■ **TASK INPUTS**:
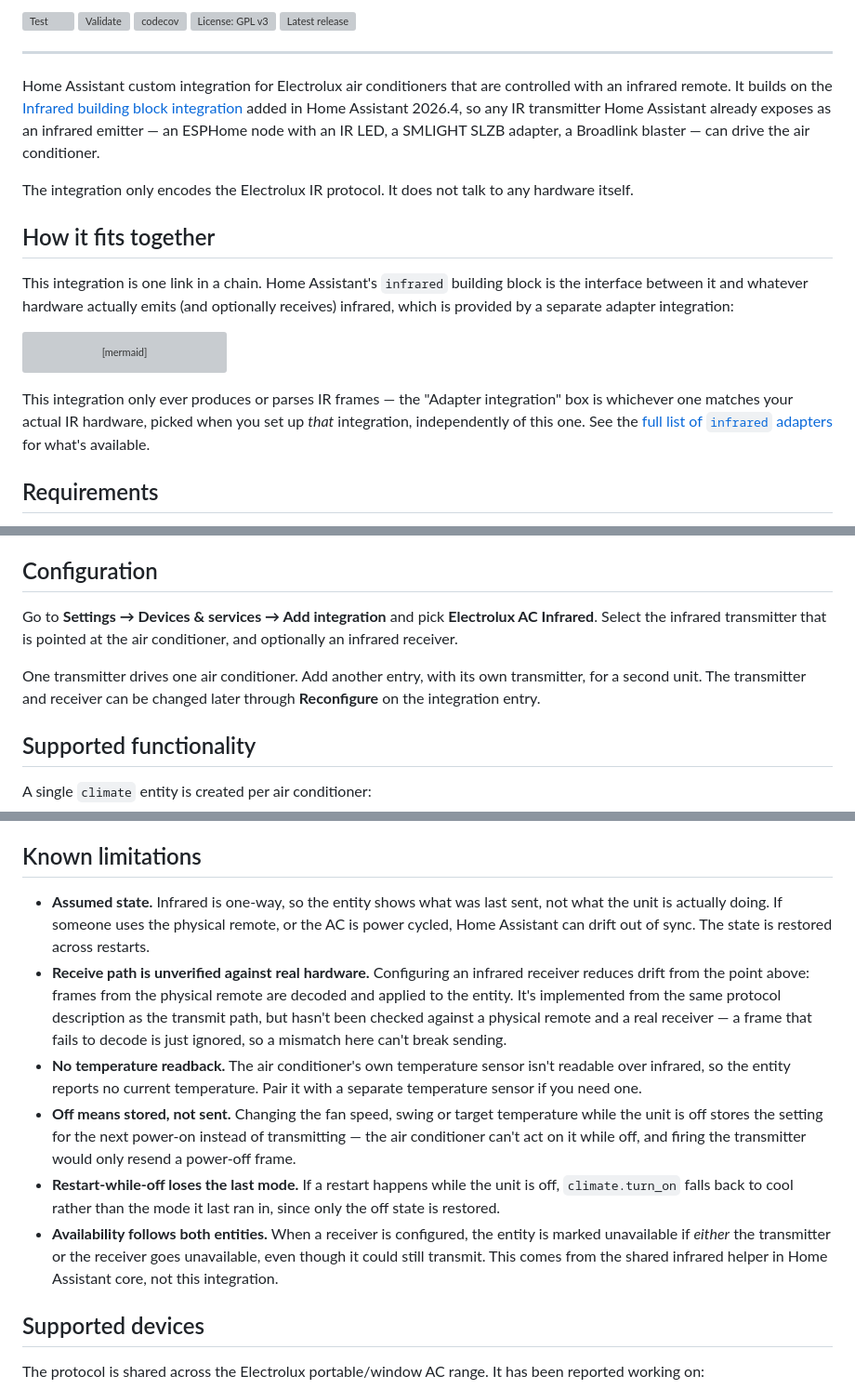
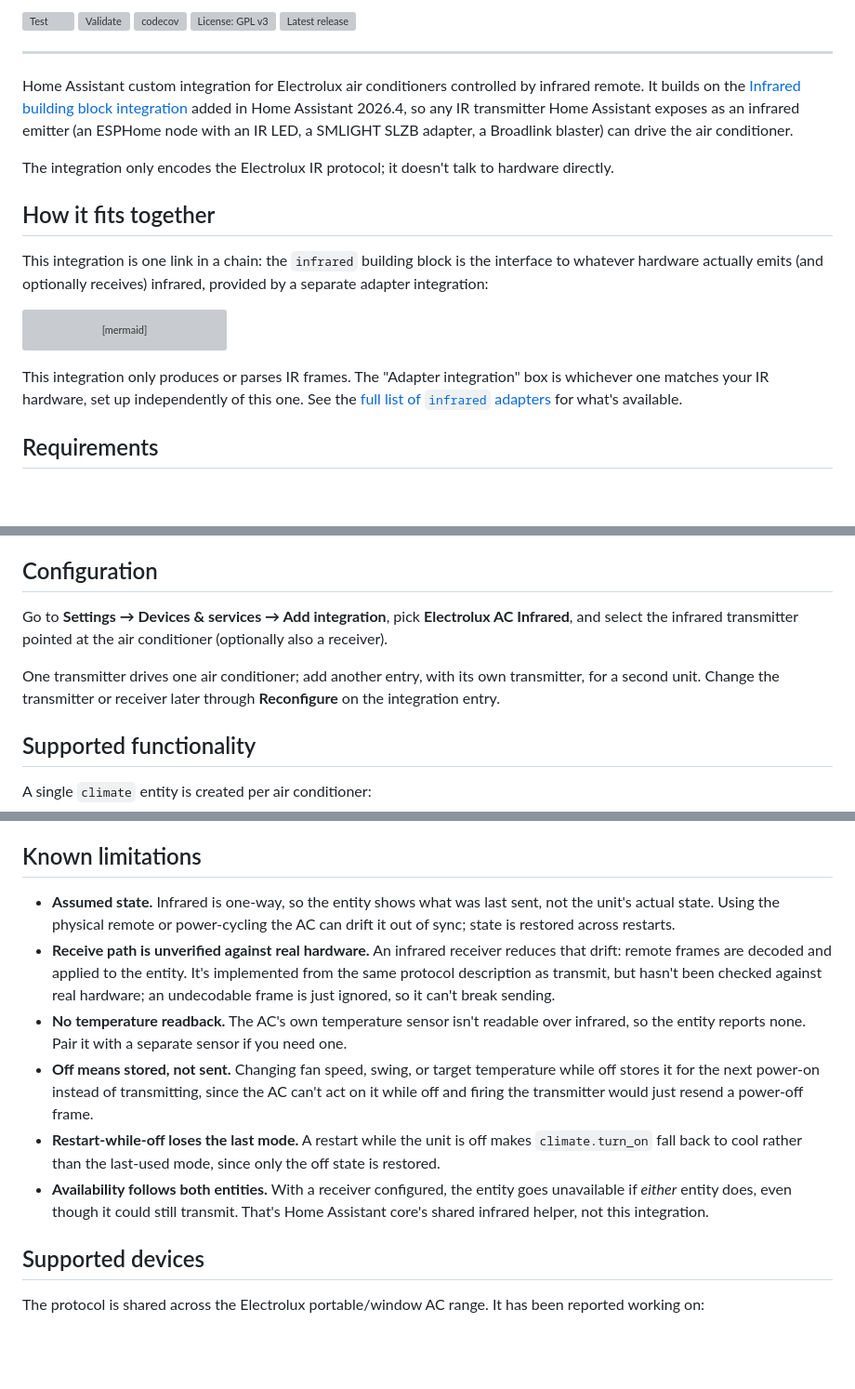
Before and after one commit to nikosavola/electrolux-ac-infrared, a Markdown page: README.md, 3 parts joined by grey strips. Shown at 93% size. GitHub-like rendering; blank space fills up the shorter version; grey boxes are pictures that could not be loaded.

Commit message:
Tghten README wording

````diff
--- a/README.md
+++ b/README.md
@@ -8,21 +8,21 @@
 
 ______________________________________________________________________
 
-Home Assistant custom integration for Electrolux air conditioners that are controlled
-with an infrared remote. It builds on the
+Home Assistant custom integration for Electrolux air conditioners controlled by infrared
+remote. It builds on the
 [Infrared building block integration](https://www.home-assistant.io/integrations/infrared/)
-added in Home Assistant 2026.4, so any IR transmitter Home Assistant already exposes as
-an infrared emitter — an ESPHome node with an IR LED, a SMLIGHT SLZB adapter, a
-Broadlink blaster — can drive the air conditioner.
+added in Home Assistant 2026.4, so any IR transmitter Home Assistant exposes as an
+infrared emitter (an ESPHome node with an IR LED, a SMLIGHT SLZB adapter, a Broadlink
+blaster) can drive the air conditioner.
 
-The integration only encodes the Electrolux IR protocol. It does not talk to any
-hardware itself.
+The integration only encodes the Electrolux IR protocol; it doesn't talk to hardware
+directly.
 
 ## How it fits together
 
-This integration is one link in a chain. Home Assistant's `infrared` building block is
-the interface between it and whatever hardware actually emits (and optionally receives)
-infrared, which is provided by a separate adapter integration:
+This integration is one link in a chain: the `infrared` building block is the interface
+to whatever hardware actually emits (and optionally receives) infrared, provided by a
+separate adapter integration:
 
 ```mermaid
 flowchart LR
@@ -37,9 +37,8 @@ flowchart LR
     class climate highlight;
 ```
 
-This integration only ever produces or parses IR frames — the "Adapter integration" box is
-whichever one matches your actual IR hardware, picked when you set up *that* integration,
-independently of this one. See the
+This integration only produces or parses IR frames. The "Adapter integration" box is
+whichever one matches your IR hardware, set up independently of this one. See the
 [full list of `infrared` adapters](https://www.home-assistant.io/integrations/#infrared) for
 what's available.
 
@@ -68,13 +67,13 @@ directory and restart Home Assistant.
 
 ## Configuration
 
-Go to **Settings → Devices & services → Add integration** and pick **Electrolux AC Infrared**.
-Select the infrared transmitter that is pointed at the air conditioner, and optionally an
-infrared receiver.
+Go to **Settings → Devices & services → Add integration**, pick **Electrolux AC Infrared**,
+and select the infrared transmitter pointed at the air conditioner (optionally also a
+receiver).
 
-One transmitter drives one air conditioner. Add another entry, with its own transmitter,
-for a second unit. The transmitter and receiver can be changed later through
-**Reconfigure** on the integration entry.
+One transmitter drives one air conditioner; add another entry, with its own transmitter,
+for a second unit. Change the transmitter or receiver later through **Reconfigure** on
+the integration entry.
 
 ## Supported functionality
 
@@ -95,29 +94,24 @@ does:
 
 ## Known limitations
 
-- **Assumed state.** Infrared is one-way, so the entity shows what was last sent, not
-  what the unit is actually doing. If someone uses the physical remote, or the AC is
-  power cycled, Home Assistant can drift out of sync. The state is restored across
-  restarts.
-- **Receive path is unverified against real hardware.** Configuring an infrared receiver
-  reduces drift from the point above: frames from the physical remote are decoded and
-  applied to the entity. It's implemented from the same protocol description as the
-  transmit path, but hasn't been checked against a physical remote and a real receiver —
-  a frame that fails to decode is just ignored, so a mismatch here can't break sending.
-- **No temperature readback.** The air conditioner's own temperature sensor isn't
-  readable over infrared, so the entity reports no current temperature. Pair it with a
-  separate temperature sensor if you need one.
-- **Off means stored, not sent.** Changing the fan speed, swing or target temperature
-  while the unit is off stores the setting for the next power-on instead of
-  transmitting — the air conditioner can't act on it while off, and firing the
-  transmitter would only resend a power-off frame.
-- **Restart-while-off loses the last mode.** If a restart happens while the unit is off,
-  `climate.turn_on` falls back to cool rather than the mode it last ran in, since only
-  the off state is restored.
-- **Availability follows both entities.** When a receiver is configured, the entity is
-  marked unavailable if *either* the transmitter or the receiver goes unavailable, even
-  though it could still transmit. This comes from the shared infrared helper in Home
-  Assistant core, not this integration.
+- **Assumed state.** Infrared is one-way, so the entity shows what was last sent, not the
+  unit's actual state. Using the physical remote or power-cycling the AC can drift it out
+  of sync; state is restored across restarts.
+- **Receive path is unverified against real hardware.** An infrared receiver reduces that
+  drift: remote frames are decoded and applied to the entity. It's implemented from the
+  same protocol description as transmit, but hasn't been checked against real hardware;
+  an undecodable frame is just ignored, so it can't break sending.
+- **No temperature readback.** The AC's own temperature sensor isn't readable over
+  infrared, so the entity reports none. Pair it with a separate sensor if you need one.
+- **Off means stored, not sent.** Changing fan speed, swing, or target temperature while
+  off stores it for the next power-on instead of transmitting, since the AC can't act on
+  it while off and firing the transmitter would just resend a power-off frame.
+- **Restart-while-off loses the last mode.** A restart while the unit is off makes
+  `climate.turn_on` fall back to cool rather than the last-used mode, since only the off
+  state is restored.
+- **Availability follows both entities.** With a receiver configured, the entity goes
+  unavailable if *either* entity does, even though it could still transmit. That's Home
+  Assistant core's shared infrared helper, not this integration.
 
 ## Supported devices
 
````
Also changed, not shown: other parts of README.md (+3 -3 lines).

■ **INSTRUCTIONS FOR THE TASK**:
When printing the entries, leave out the images and keep everything else exact.

■ **ANSWER TO THIS EXERCISE**:
Before and after one commit to nikosavola/electrolux-ac-infrared, a Markdown page: README.md, 3 parts joined by grey strips. Shown at 93% size. GitHub-like rendering; blank space fills up the shorter version; grey boxes are pictures that could not be loaded.

Commit message:
Tghten README wording

````diff
--- a/README.md
+++ b/README.md
@@ -8,21 +8,21 @@
 
 ______________________________________________________________________
 
-Home Assistant custom integration for Electrolux air conditioners that are controlled
-with an infrared remote. It builds on the
+Home Assistant custom integration for Electrolux air conditioners controlled by infrared
+remote. It builds on the
 [Infrared building block integration](https://www.home-assistant.io/integrations/infrared/)
-added in Home Assistant 2026.4, so any IR transmitter Home Assistant already exposes as
-an infrared emitter — an ESPHome node with an IR LED, a SMLIGHT SLZB adapter, a
-Broadlink blaster — can drive the air conditioner.
+added in Home Assistant 2026.4, so any IR transmitter Home Assistant exposes as an
+infrared emitter (an ESPHome node with an IR LED, a SMLIGHT SLZB adapter, a Broadlink
+blaster) can drive the air conditioner.
 
-The integration only encodes the Electrolux IR protocol. It does not talk to any
-hardware itself.
+The integration only encodes the Electrolux IR protocol; it doesn't talk to hardware
+directly.
 
 ## How it fits together
 
-This integration is one link in a chain. Home Assistant's `infrared` building block is
-the interface between it and whatever hardware actually emits (and optionally receives)
-infrared, which is provided by a separate adapter integration:
+This integration is one link in a chain: the `infrared` building block is the interface
+to whatever hardware actually emits (and optionally receives) infrared, provided by a
+separate adapter integration:
 
 ```mermaid
 flowchart LR
@@ -37,9 +37,8 @@ flowchart LR
     class climate highlight;
 ```
 
-This integration only ever produces or parses IR frames — the "Adapter integration" box is
-whichever one matches your actual IR hardware, picked when you set up *that* integration,
-independently of this one. See the
+This integration only produces or parses IR frames. The "Adapter integration" box is
+whichever one matches your IR hardware, set up independently of this one. See the
 [full list of `infrared` adapters](https://www.home-assistant.io/integrations/#infrared) for
 what's available.
 
@@ -68,13 +67,13 @@ directory and restart Home Assistant.
 
 ## Configuration
 
-Go to **Settings → Devices & services → Add integration** and pick **Electrolux AC Infrared**.
-Select the infrared transmitter that is pointed at the air conditioner, and optionally an
-infrared receiver.
+Go to **Settings → Devices & services → Add integration**, pick **Electrolux AC Infrared**,
+and select the infrared transmitter pointed at the air conditioner (optionally also a
+receiver).
 
-One transmitter drives one air conditioner. Add another entry, with its own transmitter,
-for a second unit. The transmitter and receiver can be changed later through
-**Reconfigure** on the integration entry.
+One transmitter drives one air conditioner; add another entry, with its own transmitter,
+for a second unit. Change the transmitter or receiver later through **Reconfigure** on
+the integration entry.
 
 ## Supported functionality
 
@@ -95,29 +94,24 @@ does:
 
 ## Known limitations
 
-- **Assumed state.** Infrared is one-way, so the entity shows what was last sent, not
-  what the unit is actually doing. If someone uses the physical remote, or the AC is
-  power cycled, Home Assistant can drift out of sync. The state is restored across
-  restarts.
-- **Receive path is unverified against real hardware.** Configuring an infrared receiver
-  reduces drift from the point above: frames from the physical remote are decoded and
-  applied to the entity. It's implemented from the same protocol description as the
-  transmit path, but hasn't been checked against a physical remote and a real receiver —
-  a frame that fails to decode is just ignored, so a mismatch here can't break sending.
-- **No temperature readback.** The air conditioner's own temperature sensor isn't
-  readable over infrared, so the entity reports no current temperature. Pair it with a
-  separate temperature sensor if you need one.
-- **Off means stored, not sent.** Changing the fan speed, swing or target temperature
-  while the unit is off stores the setting for the next power-on instead of
-  transmitting — the air conditioner can't act on it while off, and firing the
-  transmitter would only resend a power-off frame.
-- **Restart-while-off loses the last mode.** If a restart happens while the unit is off,
-  `climate.turn_on` falls back to cool rather than the mode it last ran in, since only
-  the off state is restored.
-- **Availability follows both entities.** When a receiver is configured, the entity is
-  marked unavailable if *either* the transmitter or the receiver goes unavailable, even
-  though it could still transmit. This comes from the shared infrared helper in Home
-  Assistant core, not this integration.
+- **Assumed state.** Infrared is one-way, so the entity shows what was last sent, not the
+  unit's actual state. Using the physical remote or power-cycling the AC can drift it out
+  of sync; state is restored across restarts.
+- **Receive path is unverified against real hardware.** An infrared receiver reduces that
+  drift: remote frames are decoded and applied to the entity. It's implemented from the
+  same protocol description as transmit, but hasn't been checked against real hardware;
+  an undecodable frame is just ignored, so it can't break sending.
+- **No temperature readback.** The AC's own temperature sensor isn't readable over
+  infrared, so the entity reports none. Pair it with a separate sensor if you need one.
+- **Off means stored, not sent.** Changing fan speed, swing, or target temperature while
+  off stores it for the next power-on instead of transmitting, since the AC can't act on
+  it while off and firing the transmitter would just resend a power-off frame.
+- **Restart-while-off loses the last mode.** A restart while the unit is off makes
+  `climate.turn_on` fall back to cool rather than the last-used mode, since only the off
+  state is restored.
+- **Availability follows both entities.** With a receiver configured, the entity goes
+  unavailable if *either* entity does, even though it could still transmit. That's Home
+  Assistant core's shared infrared helper, not this integration.
 
 ## Supported devices
 
````
Also changed, not shown: other parts of README.md (+3 -3 lines).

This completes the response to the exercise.